- Extracted information:
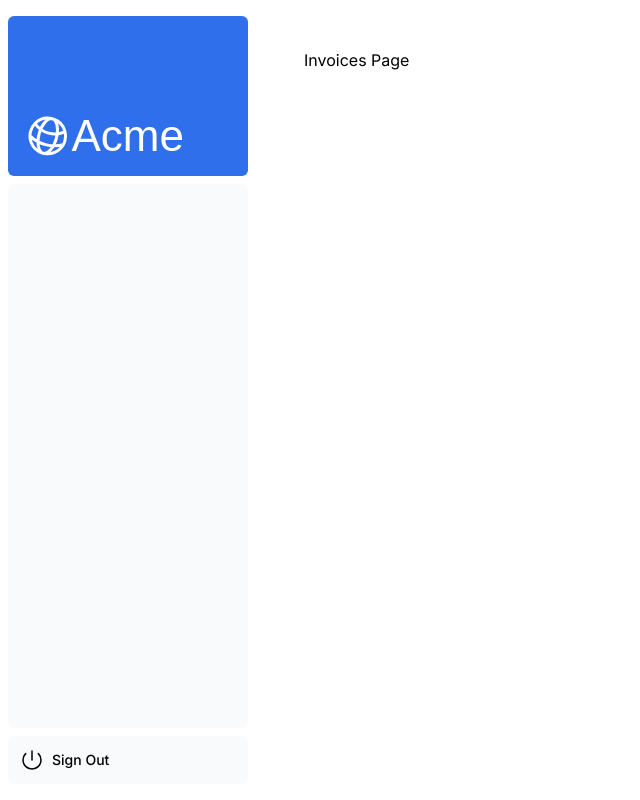
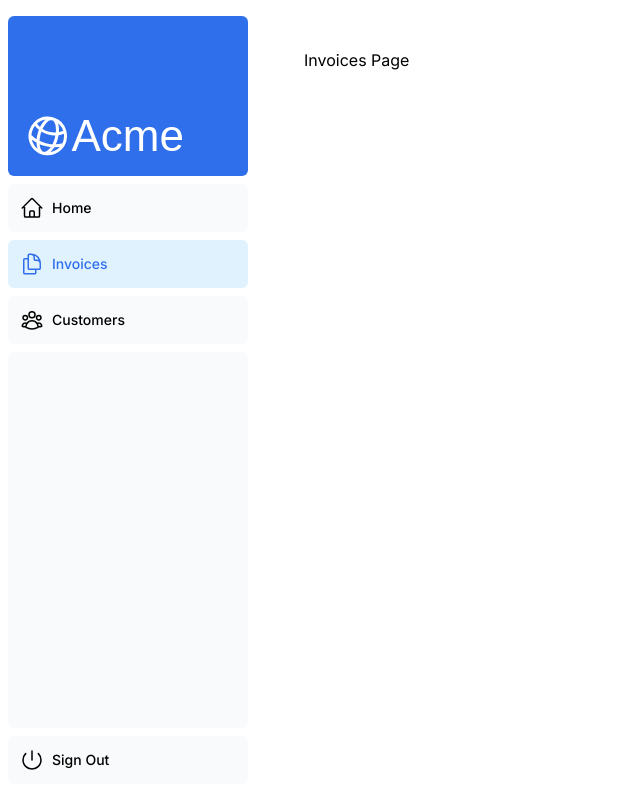
Before and after one commit to OMGSailorJerry/next-react, a Next.js app: page /dashboard/invoices in a window 1280 px wide. Shown: the whole page, without its empty margins (0-640 px from the left). Built offline with nearby package versions, Linux system fonts and the light colour scheme; a web font is replaced by a local one.

Commit message:
Deploy fix

```diff
--- a/app/ui/dashboard/nav-links.tsx
+++ b/app/ui/dashboard/nav-links.tsx
@@ -12,13 +12,13 @@ import clsx from 'clsx';
 // Map of links to display in the side navigation.
 // Depending on the size of the application, this would be stored in a database.
 const links = [
-  // { name: 'Home', href: '/dashboard', icon: HomeIcon },
-  // {
-  //   name: 'Invoices',
-  //   href: '/dashboard/invoices',
-  //   icon: DocumentDuplicateIcon,
-  // },
-  // { name: 'Customers', href: '/dashboard/customers', icon: UserGroupIcon },
+  { name: 'Home', href: '/dashboard', icon: HomeIcon },
+  {
+    name: 'Invoices',
+    href: '/dashboard/invoices',
+    icon: DocumentDuplicateIcon,
+  },
+  { name: 'Customers', href: '/dashboard/customers', icon: UserGroupIcon },
 ];
 
 export default function NavLinks() {
```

- What is expected:
Set down the records above exactly, leaving out pictures.

- Response:
Before and after one commit to OMGSailorJerry/next-react, a Next.js app: page /dashboard/invoices in a window 1280 px wide. Shown: the whole page, without its empty margins (0-640 px from the left). Built offline with nearby package versions, Linux system fonts and the light colour scheme; a web font is replaced by a local one.

Commit message:
Deploy fix

```diff
--- a/app/ui/dashboard/nav-links.tsx
+++ b/app/ui/dashboard/nav-links.tsx
@@ -12,13 +12,13 @@ import clsx from 'clsx';
 // Map of links to display in the side navigation.
 // Depending on the size of the application, this would be stored in a database.
 const links = [
-  // { name: 'Home', href: '/dashboard', icon: HomeIcon },
-  // {
-  //   name: 'Invoices',
-  //   href: '/dashboard/invoices',
-  //   icon: DocumentDuplicateIcon,
-  // },
-  // { name: 'Customers', href: '/dashboard/customers', icon: UserGroupIcon },
+  { name: 'Home', href: '/dashboard', icon: HomeIcon },
+  {
+    name: 'Invoices',
+    href: '/dashboard/invoices',
+    icon: DocumentDuplicateIcon,
+  },
+  { name: 'Customers', href: '/dashboard/customers', icon: UserGroupIcon },
 ];
 
 export default function NavLinks() {
```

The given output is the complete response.